Carnegie Mellon
Computational Molecular Biology Symposium

The Carnegie Mellon Computational Molecular Biology Symposia are designed to introduce computational molecular biology and genomics to Carnegie Mellon students and faculty member. The goal of this annual event is to provide a focus of interaction for the computational biology community and inspire new collaborations.

Since its inception in 2001, this series has been a showcase for cutting edge computational molecular biology. Invited speakers present research on the application of computational methods from algorithm and complexity theory, sequence comparison, statistics, linguistics and statistical physics to molecular biology, as well as emerging technologies that generate the biomolecular data that drives this field:

     The First Computational Molecular Biology Symposium:
Research in computational functional genomics at Carnegie Mellon.

Organizers: Dannie Durand, Michael Erdmann

     The Second Computational Molecular Biology Symposium:
RNA - its evolution, function and application in biotechnology.

Organizer: Dannie Durand

     The Third Computational Molecular Biology Symposium:
Computational challenges in the acquisition and interpretation of the human sequence.

Organizer: Dannie Durand

     In 2004, the symposium will be replaced by the
Second RECOMB Satellite Workshop on Computational Methods for SNPs and Haplotypes

Organizers: Kathryn Roeder, Russell Schwartz, Carnegie Mellon University and Eran Halperin, Princeton University

     The Fourth Computational Molecular Biology Symposium:
Networks in Biology

Organizers: Ziv Bar-Joseph, Russell Schwartz, Chris Langmead,

For additional information, please contact Annette Welsch McLeod (

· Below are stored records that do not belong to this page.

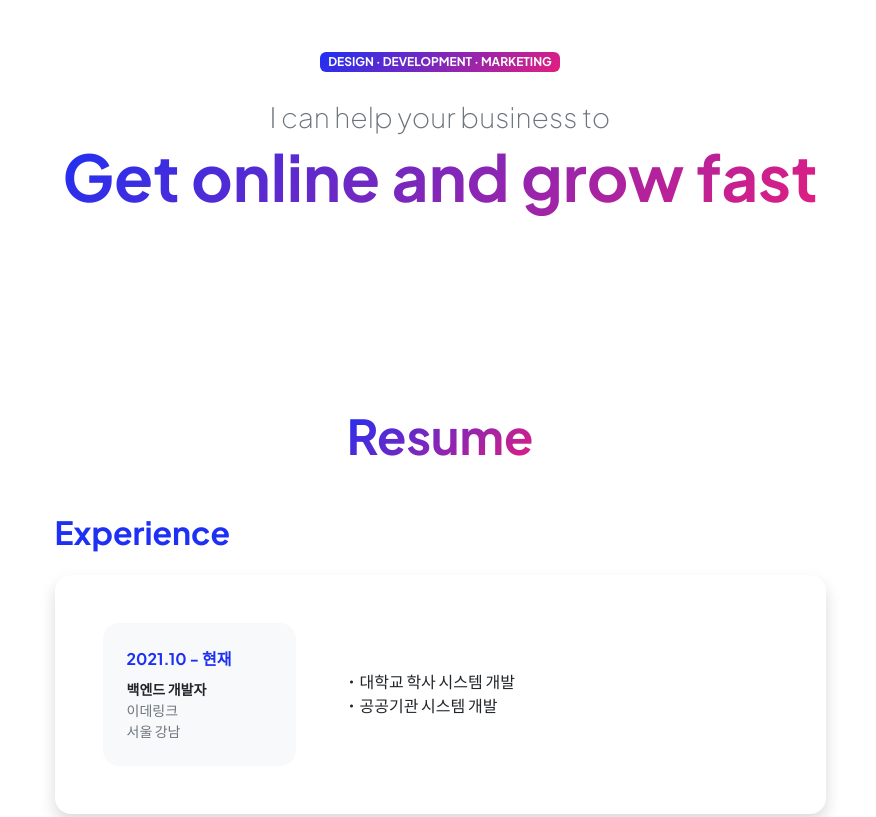
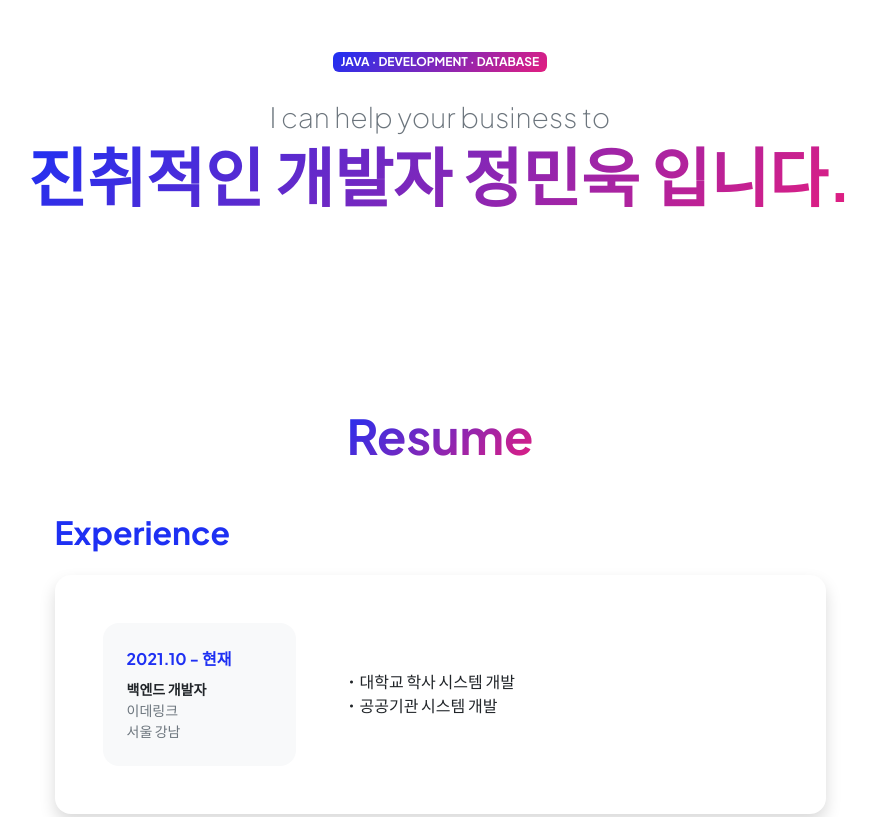
Before and after one commit to dnruk/resume, a plain HTML site: page index.html in a window 1280 px wide. Shown: the top 817 px of the page, without its empty margins (200-1076 px from the left). Drawn offline with nearby package versions, Linux system fonts and the light colour scheme.

Commit message:
이력서 테스트트

```diff
--- a/index.html
+++ b/index.html
@@ -28,9 +28,9 @@
                         <div class="col-xxl-5">
                             <!-- Header text content-->
                             <div class="text-center text-xxl-start">
-                                <div class="badge bg-gradient-primary-to-secondary text-white mb-4"><div class="text-uppercase">Design &middot; Development &middot; Marketing</div></div>
+                                <div class="badge bg-gradient-primary-to-secondary text-white mb-4"><div class="text-uppercase">Java &middot; Development &middot; Database</div></div>
                                 <div class="fs-3 fw-light text-muted">I can help your business to</div>
-                                <h1 class="display-3 fw-bolder mb-5"><span class="text-gradient d-inline">Get online and grow fast</span></h1>
+                                <h1 class="display-3 fw-bolder mb-5"><span class="text-gradient d-inline">진취적인 개발자 정민욱 입니다.</span></h1>
                             </div>
                         </div>
                     </div>
```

Organizer: Dannie Durand (, Biological Sciences

Supported by the Department of Biological Sciences through a grant from the Howard Hughes Medical Institute.

The second and fourth images in the header are courtesy the BIODIDAC website.